Alternatively, investors can consult a local accountant for guidance. Accountants can answer questions such as ‘do I need to pay and report tax on dividend income?’ and ‘how much dividend income is tax free?’.
They can also work through accounting and journal entry requirements, deductions and relevant exemption limits, advance tax, rates for foreign dividend income (non resident), and more.
Note, corporation tax and its impact on cash flow statements and balance sheets may be treated differently. Also keep an eye on new tax rules relating to dividend income.
Final Thoughts On Dividend Income
Dividend income can be a great way to earn passive income and build a diversified investment portfolio. When choosing dividend stocks, it is important to consider a company’s dividend history and its current dividend yield. REITs, BDCs, and MLPs can be great sources of dividend income, but they are also high-risk investments. Common stock and preferred stock are two other types of dividend-paying investments.
Use our list of top-rated brokers to start investing in dividend stocks.
What Are The Distributions Of Either Cash Or Stock To Shareholders Called?
They are called dividends.
What Is The Dividend Yield?
The dividend yield is the dividend rate divided by the current share price.
What Is Dividend Income?
Dividend income is the payments made to shareholders by companies in which they have invested.
When you buy shares of stock in a company, you become a shareholder. If the company pays dividends, you will receive dividend payments based on the number of shares you own. Dividend payments are not guaranteed, but many companies do pay dividends to their shareholders as a way to give distribute cash back.
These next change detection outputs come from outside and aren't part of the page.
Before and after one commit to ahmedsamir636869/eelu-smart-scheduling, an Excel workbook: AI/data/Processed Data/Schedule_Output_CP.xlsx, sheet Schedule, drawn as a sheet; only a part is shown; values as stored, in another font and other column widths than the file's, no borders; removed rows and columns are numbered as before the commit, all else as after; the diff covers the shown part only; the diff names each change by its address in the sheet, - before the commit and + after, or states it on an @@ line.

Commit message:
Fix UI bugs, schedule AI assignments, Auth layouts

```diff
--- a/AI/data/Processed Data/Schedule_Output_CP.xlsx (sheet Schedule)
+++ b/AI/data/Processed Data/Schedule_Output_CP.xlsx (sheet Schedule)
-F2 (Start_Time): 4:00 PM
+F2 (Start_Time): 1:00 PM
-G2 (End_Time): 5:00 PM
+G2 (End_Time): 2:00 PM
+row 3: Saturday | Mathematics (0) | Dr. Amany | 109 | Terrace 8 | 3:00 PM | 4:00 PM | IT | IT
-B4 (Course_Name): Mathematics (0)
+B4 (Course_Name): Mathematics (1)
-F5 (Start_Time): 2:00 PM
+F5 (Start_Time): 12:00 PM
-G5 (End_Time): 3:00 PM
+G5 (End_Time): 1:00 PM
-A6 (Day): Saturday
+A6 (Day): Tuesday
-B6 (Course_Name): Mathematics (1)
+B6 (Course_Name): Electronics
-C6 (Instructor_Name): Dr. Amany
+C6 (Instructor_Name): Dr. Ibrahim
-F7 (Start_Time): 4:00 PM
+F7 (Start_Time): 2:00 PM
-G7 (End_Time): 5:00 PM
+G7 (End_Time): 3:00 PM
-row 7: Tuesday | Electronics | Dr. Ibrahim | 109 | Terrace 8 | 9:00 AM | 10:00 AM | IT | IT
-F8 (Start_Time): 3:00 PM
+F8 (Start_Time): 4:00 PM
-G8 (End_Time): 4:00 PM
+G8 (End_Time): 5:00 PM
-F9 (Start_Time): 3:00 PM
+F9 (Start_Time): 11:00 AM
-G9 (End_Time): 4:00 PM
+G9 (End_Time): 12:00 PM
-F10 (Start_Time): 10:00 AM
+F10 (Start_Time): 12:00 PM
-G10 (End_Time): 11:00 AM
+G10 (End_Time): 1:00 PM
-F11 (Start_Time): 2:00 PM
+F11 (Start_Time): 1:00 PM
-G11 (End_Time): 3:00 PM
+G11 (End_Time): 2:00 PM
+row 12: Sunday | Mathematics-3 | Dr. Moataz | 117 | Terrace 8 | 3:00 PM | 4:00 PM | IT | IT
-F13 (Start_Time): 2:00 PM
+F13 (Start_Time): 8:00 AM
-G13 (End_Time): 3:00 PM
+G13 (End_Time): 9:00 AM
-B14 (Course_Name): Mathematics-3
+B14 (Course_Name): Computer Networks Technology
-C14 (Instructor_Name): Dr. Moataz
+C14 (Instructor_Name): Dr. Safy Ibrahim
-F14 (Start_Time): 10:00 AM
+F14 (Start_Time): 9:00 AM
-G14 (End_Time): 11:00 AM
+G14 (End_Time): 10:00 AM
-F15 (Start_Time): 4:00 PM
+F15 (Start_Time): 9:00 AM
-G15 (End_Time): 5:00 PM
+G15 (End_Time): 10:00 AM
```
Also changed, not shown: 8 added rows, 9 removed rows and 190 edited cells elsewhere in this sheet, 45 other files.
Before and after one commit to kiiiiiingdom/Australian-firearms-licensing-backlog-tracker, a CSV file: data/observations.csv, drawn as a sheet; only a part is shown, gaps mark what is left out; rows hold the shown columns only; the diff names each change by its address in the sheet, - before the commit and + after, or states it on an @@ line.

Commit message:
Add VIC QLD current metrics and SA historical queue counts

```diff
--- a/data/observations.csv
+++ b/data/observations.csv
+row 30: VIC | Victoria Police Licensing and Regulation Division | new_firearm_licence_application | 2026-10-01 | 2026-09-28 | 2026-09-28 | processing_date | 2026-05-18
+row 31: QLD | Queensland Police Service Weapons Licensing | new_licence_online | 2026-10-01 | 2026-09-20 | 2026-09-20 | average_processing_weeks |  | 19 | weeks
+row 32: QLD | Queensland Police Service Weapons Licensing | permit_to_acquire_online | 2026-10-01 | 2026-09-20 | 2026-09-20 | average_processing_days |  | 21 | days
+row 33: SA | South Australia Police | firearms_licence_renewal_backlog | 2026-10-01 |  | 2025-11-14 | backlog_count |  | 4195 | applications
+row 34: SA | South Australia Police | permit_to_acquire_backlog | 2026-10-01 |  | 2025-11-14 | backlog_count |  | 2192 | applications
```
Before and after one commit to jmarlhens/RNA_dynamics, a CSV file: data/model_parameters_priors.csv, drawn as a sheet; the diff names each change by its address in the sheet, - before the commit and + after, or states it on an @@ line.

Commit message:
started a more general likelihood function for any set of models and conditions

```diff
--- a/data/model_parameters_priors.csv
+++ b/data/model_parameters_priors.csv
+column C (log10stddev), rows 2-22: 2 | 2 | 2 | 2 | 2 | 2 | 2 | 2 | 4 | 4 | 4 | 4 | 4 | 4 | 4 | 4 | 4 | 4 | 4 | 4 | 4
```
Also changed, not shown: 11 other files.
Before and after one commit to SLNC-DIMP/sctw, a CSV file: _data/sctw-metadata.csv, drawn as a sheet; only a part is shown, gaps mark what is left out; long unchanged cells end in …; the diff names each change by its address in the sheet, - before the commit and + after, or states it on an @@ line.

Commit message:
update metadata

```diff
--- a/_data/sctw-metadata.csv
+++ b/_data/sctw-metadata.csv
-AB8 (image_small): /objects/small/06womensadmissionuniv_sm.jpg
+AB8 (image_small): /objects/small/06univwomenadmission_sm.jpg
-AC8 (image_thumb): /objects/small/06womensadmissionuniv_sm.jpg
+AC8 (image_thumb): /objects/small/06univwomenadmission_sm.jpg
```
Dividends are typically paid quarterly, but they may be paid more or less often, depending on the company. Dividend income can be a great way to earn additional income on your investment portfolio. It’s nonetheless important to remember that dividend payments are not guaranteed and they can be reduced or eliminated entirely at any time by the company. Big names like Berkshire Hathaway, for example, do not pay dividend income (though Warren Buffett regularly collects a large amount in dividends).